__Work order__
Every line in the records below with the string "Also" needs to be copied out.

+ + +

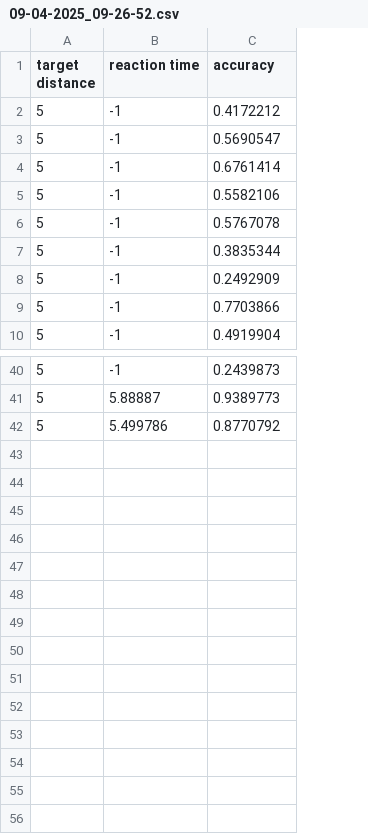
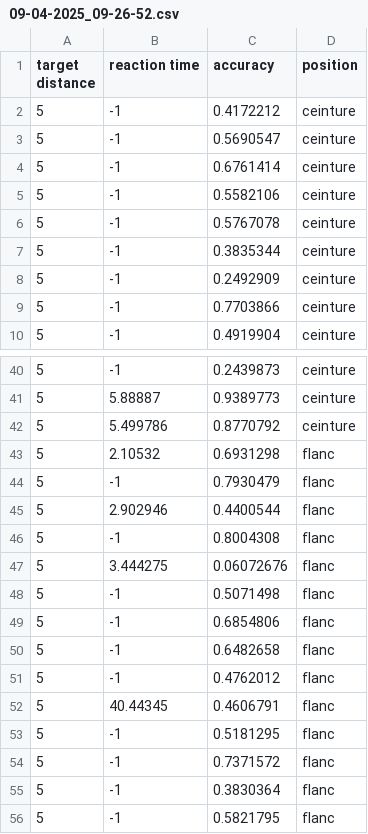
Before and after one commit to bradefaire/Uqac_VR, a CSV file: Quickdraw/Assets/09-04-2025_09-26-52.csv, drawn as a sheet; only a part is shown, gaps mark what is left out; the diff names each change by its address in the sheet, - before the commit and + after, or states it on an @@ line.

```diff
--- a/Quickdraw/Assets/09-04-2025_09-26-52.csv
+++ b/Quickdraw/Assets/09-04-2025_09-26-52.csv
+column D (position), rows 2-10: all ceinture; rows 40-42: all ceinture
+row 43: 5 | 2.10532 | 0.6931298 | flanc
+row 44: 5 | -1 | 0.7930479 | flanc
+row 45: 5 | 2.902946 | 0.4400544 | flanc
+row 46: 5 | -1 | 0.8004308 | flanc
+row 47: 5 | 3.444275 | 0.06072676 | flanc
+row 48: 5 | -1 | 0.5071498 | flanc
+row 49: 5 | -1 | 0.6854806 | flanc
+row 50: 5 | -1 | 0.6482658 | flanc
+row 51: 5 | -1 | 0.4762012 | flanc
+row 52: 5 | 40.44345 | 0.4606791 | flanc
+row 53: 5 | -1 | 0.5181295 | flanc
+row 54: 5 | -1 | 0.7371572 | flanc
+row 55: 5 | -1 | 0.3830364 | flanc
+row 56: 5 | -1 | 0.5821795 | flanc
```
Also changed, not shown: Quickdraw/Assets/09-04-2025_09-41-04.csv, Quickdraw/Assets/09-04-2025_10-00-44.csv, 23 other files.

+ + +

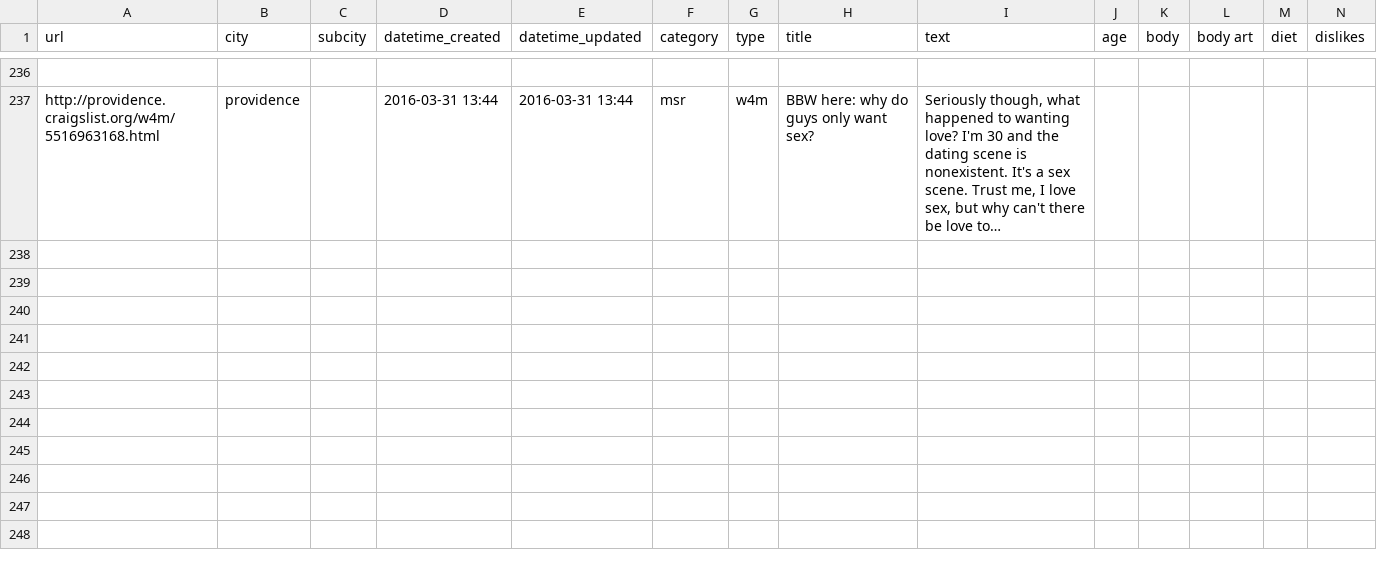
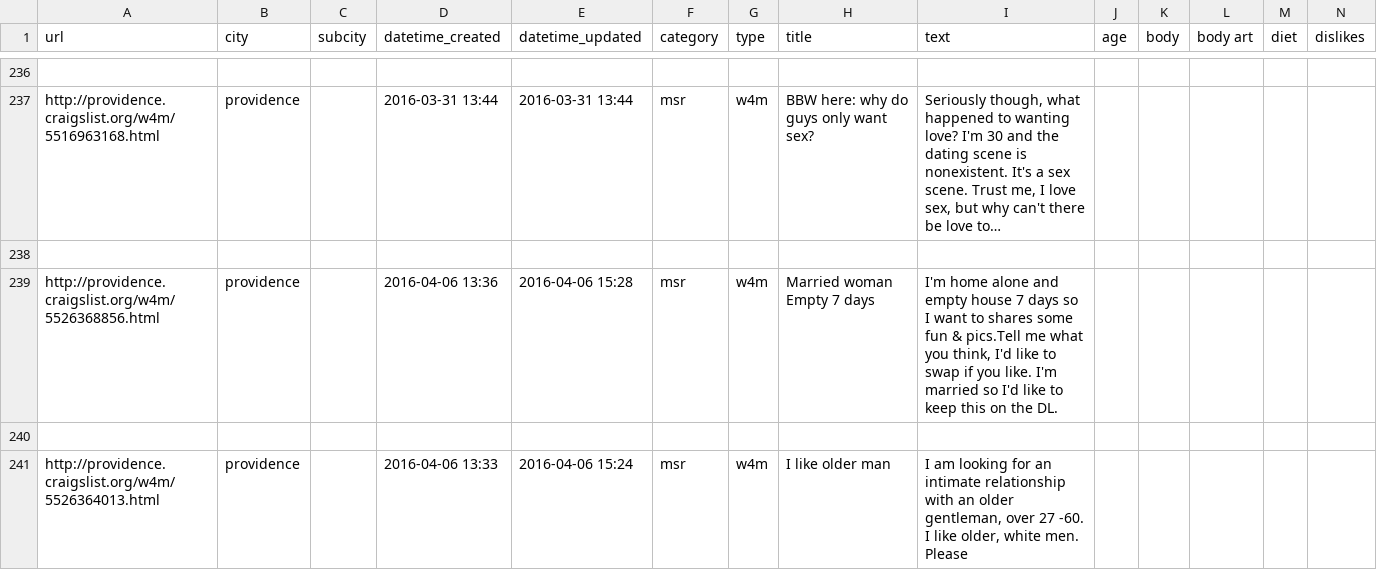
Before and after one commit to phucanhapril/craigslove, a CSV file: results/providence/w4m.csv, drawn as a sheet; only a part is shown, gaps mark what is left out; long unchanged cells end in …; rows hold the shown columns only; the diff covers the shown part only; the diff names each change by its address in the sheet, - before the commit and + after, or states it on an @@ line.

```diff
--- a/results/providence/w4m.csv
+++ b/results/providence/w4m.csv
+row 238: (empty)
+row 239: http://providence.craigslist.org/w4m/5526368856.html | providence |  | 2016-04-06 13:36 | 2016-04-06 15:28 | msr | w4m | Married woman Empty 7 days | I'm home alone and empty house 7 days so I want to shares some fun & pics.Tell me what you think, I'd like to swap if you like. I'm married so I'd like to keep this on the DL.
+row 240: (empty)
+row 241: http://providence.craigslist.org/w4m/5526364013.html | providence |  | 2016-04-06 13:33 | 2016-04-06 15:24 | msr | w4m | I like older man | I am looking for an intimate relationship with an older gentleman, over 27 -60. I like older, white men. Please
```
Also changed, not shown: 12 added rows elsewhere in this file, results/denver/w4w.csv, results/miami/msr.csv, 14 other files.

+ + +

__Solution to this exercise__
Also changed, not shown: Quickdraw/Assets/09-04-2025_09-41-04.csv, Quickdraw/Assets/09-04-2025_10-00-44.csv, 23 other files.
Also changed, not shown: 12 added rows elsewhere in this file, results/denver/w4w.csv, results/miami/msr.csv, 14 other files.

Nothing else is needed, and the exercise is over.